The threat posed to the Philippines by Islamic militants invoking the concept of jihad to condone the use of political violence, including terrorism/extremism, was profound in 2017. This was clear when local affiliates of the self-proclaimed Islamic State (also known as ISIL/ISIS/Daesh) extremist group known as the Islamic State-Eastern Region (ISER) took control of Marawi city on the southern, Muslim-majority island of Mindanao. This triggered a deadly five month-long siege--the largest battle in the Philippines since the Second World War--that eventually resulted in the Philippines' armed forces regaining control of the city in October. President Rodrigo Duterte declared Marawi 'liberated' and the ISER defeated.

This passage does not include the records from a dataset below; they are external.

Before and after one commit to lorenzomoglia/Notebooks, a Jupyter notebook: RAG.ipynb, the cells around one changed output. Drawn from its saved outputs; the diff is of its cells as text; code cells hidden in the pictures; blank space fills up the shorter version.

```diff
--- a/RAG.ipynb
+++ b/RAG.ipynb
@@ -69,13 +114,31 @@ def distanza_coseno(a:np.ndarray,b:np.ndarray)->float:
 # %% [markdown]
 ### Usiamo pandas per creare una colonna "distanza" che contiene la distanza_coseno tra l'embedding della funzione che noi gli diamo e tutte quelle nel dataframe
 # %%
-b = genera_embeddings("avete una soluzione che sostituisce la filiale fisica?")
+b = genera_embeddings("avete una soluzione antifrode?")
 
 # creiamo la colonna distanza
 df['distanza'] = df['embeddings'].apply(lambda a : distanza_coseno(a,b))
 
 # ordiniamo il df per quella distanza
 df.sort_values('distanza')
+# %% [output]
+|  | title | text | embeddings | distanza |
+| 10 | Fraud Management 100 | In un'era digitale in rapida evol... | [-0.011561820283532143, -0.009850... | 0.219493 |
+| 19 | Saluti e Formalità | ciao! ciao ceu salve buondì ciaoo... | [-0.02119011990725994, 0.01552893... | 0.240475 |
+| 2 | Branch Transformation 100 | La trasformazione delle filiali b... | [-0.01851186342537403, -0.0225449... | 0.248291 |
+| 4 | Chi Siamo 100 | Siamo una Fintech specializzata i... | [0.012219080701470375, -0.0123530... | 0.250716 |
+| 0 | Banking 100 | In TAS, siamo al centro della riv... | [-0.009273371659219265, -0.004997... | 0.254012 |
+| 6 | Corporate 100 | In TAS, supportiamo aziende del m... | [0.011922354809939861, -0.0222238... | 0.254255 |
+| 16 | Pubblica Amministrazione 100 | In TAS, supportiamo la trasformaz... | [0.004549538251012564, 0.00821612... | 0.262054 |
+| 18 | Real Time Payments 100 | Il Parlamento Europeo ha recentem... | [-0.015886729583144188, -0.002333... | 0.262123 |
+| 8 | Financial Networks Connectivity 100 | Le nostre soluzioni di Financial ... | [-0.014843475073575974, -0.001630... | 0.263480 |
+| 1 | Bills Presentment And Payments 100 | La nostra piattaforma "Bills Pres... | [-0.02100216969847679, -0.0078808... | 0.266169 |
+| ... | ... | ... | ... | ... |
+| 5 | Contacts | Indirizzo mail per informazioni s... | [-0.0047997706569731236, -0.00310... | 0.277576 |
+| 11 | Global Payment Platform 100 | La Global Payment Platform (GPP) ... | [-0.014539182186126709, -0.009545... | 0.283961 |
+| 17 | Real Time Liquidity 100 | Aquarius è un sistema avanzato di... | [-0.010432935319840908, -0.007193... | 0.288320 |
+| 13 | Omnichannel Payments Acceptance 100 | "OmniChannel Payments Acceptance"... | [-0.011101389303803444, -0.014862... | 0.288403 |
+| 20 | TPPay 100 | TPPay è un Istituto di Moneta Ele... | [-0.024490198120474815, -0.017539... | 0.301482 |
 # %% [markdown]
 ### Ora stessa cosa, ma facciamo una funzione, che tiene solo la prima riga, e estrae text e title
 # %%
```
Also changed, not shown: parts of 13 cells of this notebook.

Although representing an unprecedented level of penetration by the Islamic State into the Philippines, as well as wider Southeast Asia, the ISER is the latest in, and is linked to, a long line of Islamic militant groups to have emerged in that state since independence. Extremism in the Philippines is inherent as a result of a range of enduring societal events and conditions that underpinned the rise of the ISER, which survives despite being defeated militarily in Marawi. In the aftermath of Marawi, the ISER presents an enduring threat that will likely regenerate and/or morph if countermeasures fail to stem key generators of radicalisation in Mindanao. This article will oudine key developments linked to the rise of the ISER and its enduring threat post-Marawi, as well as challenges ahead, and suggest an effective course of action to counter its ability to successfully regenerate and/or morph.
In 2016 a faction of the Abu Sayyaf Group (ASG) militants merged with the so-called Maute Group (also known as the Islamic State of Lanao) and breakaway fighters from the Moro Islamic Liberation Front (MILF), as well as a number of Islamic State fighters who had fought in Iraq and Syria, to establish the ISER. All of these groups shared a common extremist worldview manifest in their respective jihadist ideologies. Their origins, and hence that of the ISER, are rooted in successive phases of radicalisation linked to peace talks concerning an Islamic state in Mindanao which date back to the 1970s.
The process was triggered when the Moro National Liberation Front (MNLF) signed the Tripoli Agreement in 1976. This laid the framework for the Autonomous Region in Muslim Mindanao, signed into law by Philippines President Cory C. Aquino in 1989. However, elements within the MNLF that held more radical views and rejected the agreement broke away to form the Moro Islamic Liberation Front in 1977. The MILF carried out political violence, including terrorism, and established links with Osama bin Laden in 1980, sending some 700 fighters to join his mujahedin forces during the Afghan-Jihad' (1979-89) against the Soviets. (1)
After some twenty years of conflict, the MILF entered into peace talks with Manila in 1997, though these were on and off and violence continued. However, in 2011 the MILF abandoned its objective of an independent Muslim state, instead favouring greater autonomy through the Autonomous Region in Muslim Mindanao, as well as the implementation of the Bangsamoro Basic Law. As a result, extremist elements within the group split from the MILF, which they viewed as having abandoned the jihad for an Islamic state. This triggered the formation of the Bangsamoro Islamic Freedom Fighters, while others formed the Maute Group in 2012. Founded by brothers Omar and Abdullah Maute, the Maute Group established an Islamic sub-state entity known as the Islamic State of Lanao in the remote Municipality of Butig on Mindanao, where the group conducted a protection racketeering scheme and clashed with the Philippines military forces.
Simultaneously, an increasingly extremist faction led by Isnilon Hapilon achieved dominance within the Abu Sayyaf Group. It, too, had been closely...